Task Force on Long-Term Care

The proportion of older adults in North Carolina's population is increasing at a faster rate than in most other states. The number of older adults is expected to grow from 12.8% of the state's population in 1998 to 21.4% by 2025. Sixty percent of persons beyond the age of 65 will need long-term care services either in-home or in a residential setting at some point in their lives, as will many younger people with disabilities. In view of these facts, in 1999, the North Carolina General Assembly asked the Secretary of the North Carolina Department of Health and Human Services to develop a long-term care system that could provide a continuum of care for older adults, people with disabilities, and their families.
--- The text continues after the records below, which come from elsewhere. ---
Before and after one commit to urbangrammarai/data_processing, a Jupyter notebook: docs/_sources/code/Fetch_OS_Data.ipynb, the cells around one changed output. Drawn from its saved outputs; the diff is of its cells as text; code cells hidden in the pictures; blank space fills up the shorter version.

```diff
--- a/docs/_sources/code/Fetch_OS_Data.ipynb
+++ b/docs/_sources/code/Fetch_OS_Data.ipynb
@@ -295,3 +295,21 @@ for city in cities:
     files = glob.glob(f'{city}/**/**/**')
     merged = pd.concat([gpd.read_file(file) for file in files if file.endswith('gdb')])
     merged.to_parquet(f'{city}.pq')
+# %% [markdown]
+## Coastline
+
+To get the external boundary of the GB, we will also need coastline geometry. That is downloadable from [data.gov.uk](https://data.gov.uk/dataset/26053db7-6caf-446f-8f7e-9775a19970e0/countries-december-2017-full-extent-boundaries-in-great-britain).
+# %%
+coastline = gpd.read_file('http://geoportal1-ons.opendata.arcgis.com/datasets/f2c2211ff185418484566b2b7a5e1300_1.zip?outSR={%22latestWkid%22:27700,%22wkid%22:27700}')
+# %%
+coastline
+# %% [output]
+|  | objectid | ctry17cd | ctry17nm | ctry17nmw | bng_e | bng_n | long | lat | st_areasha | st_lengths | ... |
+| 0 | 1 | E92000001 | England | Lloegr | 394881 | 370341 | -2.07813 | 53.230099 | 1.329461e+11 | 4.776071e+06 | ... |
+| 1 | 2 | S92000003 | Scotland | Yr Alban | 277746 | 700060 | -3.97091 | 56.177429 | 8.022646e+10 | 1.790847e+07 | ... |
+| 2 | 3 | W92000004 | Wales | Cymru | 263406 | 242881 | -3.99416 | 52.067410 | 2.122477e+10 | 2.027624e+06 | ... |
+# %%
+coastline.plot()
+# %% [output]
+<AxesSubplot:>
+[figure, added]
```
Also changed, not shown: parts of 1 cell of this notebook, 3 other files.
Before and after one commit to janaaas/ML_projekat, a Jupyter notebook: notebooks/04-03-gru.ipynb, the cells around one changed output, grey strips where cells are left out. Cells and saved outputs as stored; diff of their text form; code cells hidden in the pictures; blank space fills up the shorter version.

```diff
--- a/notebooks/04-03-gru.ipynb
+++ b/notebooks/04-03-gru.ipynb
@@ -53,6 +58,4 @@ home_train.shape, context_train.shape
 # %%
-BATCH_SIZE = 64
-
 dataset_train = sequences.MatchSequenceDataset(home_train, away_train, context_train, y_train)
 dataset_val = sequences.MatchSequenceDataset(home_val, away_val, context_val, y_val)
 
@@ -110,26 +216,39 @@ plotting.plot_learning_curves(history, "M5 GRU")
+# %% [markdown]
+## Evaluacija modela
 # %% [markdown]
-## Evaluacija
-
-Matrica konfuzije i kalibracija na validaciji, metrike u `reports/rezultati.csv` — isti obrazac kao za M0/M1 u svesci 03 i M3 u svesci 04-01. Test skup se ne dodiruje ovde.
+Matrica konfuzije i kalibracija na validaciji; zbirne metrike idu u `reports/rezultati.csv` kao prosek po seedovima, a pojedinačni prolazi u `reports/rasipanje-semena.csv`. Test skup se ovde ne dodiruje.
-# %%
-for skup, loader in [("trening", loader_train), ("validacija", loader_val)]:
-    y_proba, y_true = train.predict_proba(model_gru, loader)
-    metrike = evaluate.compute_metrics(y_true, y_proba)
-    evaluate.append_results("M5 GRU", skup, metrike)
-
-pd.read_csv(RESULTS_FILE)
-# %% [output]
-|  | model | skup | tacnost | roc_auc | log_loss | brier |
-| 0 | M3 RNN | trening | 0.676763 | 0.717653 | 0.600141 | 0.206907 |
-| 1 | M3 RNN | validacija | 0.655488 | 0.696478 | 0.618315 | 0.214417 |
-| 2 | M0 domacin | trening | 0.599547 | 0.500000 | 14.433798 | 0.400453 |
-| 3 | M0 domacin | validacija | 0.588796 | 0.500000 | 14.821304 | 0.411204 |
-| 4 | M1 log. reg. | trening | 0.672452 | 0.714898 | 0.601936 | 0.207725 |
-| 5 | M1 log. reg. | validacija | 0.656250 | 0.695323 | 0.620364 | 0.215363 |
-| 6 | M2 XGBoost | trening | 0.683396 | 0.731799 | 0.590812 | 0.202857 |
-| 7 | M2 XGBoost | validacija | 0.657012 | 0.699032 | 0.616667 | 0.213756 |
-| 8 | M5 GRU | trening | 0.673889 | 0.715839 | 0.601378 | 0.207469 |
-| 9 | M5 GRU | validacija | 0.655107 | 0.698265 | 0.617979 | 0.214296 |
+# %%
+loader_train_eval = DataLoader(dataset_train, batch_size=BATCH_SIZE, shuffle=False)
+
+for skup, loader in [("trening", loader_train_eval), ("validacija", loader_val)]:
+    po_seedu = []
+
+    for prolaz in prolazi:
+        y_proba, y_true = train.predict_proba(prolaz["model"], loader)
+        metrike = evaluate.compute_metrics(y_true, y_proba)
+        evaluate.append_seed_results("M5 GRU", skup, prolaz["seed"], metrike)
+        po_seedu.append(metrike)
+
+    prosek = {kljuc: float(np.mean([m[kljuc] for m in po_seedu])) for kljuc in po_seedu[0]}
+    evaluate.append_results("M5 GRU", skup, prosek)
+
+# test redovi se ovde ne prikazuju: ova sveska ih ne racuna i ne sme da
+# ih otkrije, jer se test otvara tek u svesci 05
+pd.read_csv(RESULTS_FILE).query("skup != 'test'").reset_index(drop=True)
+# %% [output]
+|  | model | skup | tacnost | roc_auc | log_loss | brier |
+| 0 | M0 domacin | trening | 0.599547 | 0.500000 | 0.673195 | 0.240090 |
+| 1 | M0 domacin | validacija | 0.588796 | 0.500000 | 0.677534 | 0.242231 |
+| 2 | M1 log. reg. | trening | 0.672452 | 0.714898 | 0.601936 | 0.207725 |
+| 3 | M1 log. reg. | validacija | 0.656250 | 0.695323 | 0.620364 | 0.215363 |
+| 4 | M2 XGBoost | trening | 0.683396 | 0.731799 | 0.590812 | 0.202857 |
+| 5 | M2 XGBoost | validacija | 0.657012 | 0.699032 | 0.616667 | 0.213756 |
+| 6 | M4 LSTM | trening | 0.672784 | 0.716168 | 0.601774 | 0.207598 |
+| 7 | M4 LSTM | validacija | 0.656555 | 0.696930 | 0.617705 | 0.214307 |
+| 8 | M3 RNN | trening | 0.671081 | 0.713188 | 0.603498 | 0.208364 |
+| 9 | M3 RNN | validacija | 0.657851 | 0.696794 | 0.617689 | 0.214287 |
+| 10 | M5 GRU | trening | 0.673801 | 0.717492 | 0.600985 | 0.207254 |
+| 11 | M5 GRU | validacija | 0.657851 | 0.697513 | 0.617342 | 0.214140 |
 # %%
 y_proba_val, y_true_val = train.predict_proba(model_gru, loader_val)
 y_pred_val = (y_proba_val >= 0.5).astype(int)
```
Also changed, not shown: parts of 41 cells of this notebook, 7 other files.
The North Carolina Department of Health and Human Services asked the North Carolina Institute of Medicine to convene a Task Force to assist in this effort.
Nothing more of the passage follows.